2. Cincinnati Reds


Brendan McKay

1B/LHP, University of Louisville

The Reds and McKay have been tied together plenty, and it will be intriguing to see how things work for the Reds if McKay is chosen first. Will they go after the college arm route in Wright? Maybe jump a bit to Smith, Hasely, or Kendall as a college bat, hoping to get a deal of some degree? Or do they simply go with Greene (or another high school player), and bite the financial bullet and risk that comes along with that? In this case, they don’t need to worry about this as they have McKay there to select, and his ties to a regional school for the Reds would be very intriguing.

3. San Diego Padres


MacKenzie Gore

LHP, Whiteville HS (NC)

This would be the difficult situation for the Padres. Many would assume that if Greene is off the board (by far their preferred target), the Padres would target a high school player due to their focus on youth and upside in their rebuild. However, what some seem to miss is that the Padres, with all the same rebuild goals, picked college pitchers last season with two of their three first round selections, including #8 overall. It would not surprise to see the Padres consider Wright here or McKay if he feel or even surprise with someone like Kendall, but most likely, they will pursue the incredible athleticism of Gore here if Greene and McKay were off the board.

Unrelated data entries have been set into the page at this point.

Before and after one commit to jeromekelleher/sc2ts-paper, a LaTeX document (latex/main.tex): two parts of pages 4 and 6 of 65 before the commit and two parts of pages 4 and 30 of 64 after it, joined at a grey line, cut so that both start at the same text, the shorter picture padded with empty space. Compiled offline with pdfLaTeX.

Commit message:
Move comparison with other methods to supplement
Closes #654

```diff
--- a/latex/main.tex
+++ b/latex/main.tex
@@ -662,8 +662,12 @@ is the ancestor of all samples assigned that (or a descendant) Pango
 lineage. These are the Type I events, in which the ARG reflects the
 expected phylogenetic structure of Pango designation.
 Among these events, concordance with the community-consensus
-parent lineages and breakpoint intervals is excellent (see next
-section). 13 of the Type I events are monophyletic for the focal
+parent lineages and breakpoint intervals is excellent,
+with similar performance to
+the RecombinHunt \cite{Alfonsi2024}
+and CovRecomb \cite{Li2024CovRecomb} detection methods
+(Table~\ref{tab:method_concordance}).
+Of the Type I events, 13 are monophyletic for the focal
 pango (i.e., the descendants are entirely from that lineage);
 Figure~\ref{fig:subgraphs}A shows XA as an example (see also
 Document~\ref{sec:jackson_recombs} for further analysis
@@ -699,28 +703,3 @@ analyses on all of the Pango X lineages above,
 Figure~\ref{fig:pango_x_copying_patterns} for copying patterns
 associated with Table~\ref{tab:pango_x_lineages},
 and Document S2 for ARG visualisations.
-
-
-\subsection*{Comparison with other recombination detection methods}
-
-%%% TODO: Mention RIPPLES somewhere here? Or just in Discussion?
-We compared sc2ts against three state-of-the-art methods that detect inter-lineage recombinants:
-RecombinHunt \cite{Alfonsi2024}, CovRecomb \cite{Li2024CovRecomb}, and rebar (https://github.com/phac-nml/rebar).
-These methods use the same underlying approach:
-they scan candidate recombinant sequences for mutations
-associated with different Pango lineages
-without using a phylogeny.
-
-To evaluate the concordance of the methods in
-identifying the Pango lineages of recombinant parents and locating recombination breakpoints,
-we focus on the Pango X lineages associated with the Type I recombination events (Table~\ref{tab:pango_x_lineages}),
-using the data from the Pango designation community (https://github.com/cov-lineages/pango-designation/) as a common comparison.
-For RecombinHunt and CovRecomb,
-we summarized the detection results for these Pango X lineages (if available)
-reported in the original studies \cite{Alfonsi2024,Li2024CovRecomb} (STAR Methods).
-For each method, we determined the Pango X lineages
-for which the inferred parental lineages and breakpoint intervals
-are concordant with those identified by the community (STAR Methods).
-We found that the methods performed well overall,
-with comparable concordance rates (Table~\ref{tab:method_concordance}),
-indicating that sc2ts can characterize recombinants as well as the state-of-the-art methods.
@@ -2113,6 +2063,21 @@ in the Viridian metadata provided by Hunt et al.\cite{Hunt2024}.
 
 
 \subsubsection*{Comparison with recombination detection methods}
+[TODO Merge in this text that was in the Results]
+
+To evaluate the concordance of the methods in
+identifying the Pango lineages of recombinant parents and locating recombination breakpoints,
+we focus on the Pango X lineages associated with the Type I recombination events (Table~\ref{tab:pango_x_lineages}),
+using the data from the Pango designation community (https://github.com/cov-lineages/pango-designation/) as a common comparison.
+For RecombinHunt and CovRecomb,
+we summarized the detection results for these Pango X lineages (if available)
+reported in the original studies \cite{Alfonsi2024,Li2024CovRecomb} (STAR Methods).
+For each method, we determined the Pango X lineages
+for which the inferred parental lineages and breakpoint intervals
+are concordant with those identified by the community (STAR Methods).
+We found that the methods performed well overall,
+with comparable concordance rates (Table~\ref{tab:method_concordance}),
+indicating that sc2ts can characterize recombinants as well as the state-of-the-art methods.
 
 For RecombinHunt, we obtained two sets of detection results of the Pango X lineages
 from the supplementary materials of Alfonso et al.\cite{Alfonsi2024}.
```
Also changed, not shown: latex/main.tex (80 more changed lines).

4. Tampa Bay Rays


Kyle Wright

RHP, Vanderbilt University

Tampa once did quite well with another highly drafted Vanderbilt starter. No one is directly comparing Wright to David Price, but like Price, he works without absolute elite stuff, using stuff just a shade below that with extremely high-end pitchability. His added work in the weight room over the winter has allowed him to put on just a tick more velocity on the top end, but even more so, allowed him to sustain his best velocity deep into games. Working in the mid-90s with his moving fastball, Wright’s excellent control and maturity on the mound should allow him to move quickly, even through Tampa’s typically step-by-step system.

5. Atlanta Braves


Royce Lewis

IF/OF, JSerra Catholic HS (CA)

For the Braves, they’re sitting in a spot where they’re going to be meeting with a host of players to find out what the number will be to sign them, preparing to spend heavy over the team’s first 2-4 picks after loading up in the 2016 international market and having a high number of the team’s 2016 picks sign, filling up the team’s rookie league teams, not leaving a ton of space for 2016 picks, meaning the team will likely go big after a few picks rather than spreading across their 11-40 picks. Lewis is among roughly 5-7 players the Braves will be working with to figure out financials on who wants a deal to weigh the finances with the talent, which the team has seemingly found to be fairly even after their first three assumed guys on the board (Greene, McKay, and Wright). You could see Beck, Adell, Gore, Baz, Carlson, or Pratto here depending on the route the team is looking to go financially.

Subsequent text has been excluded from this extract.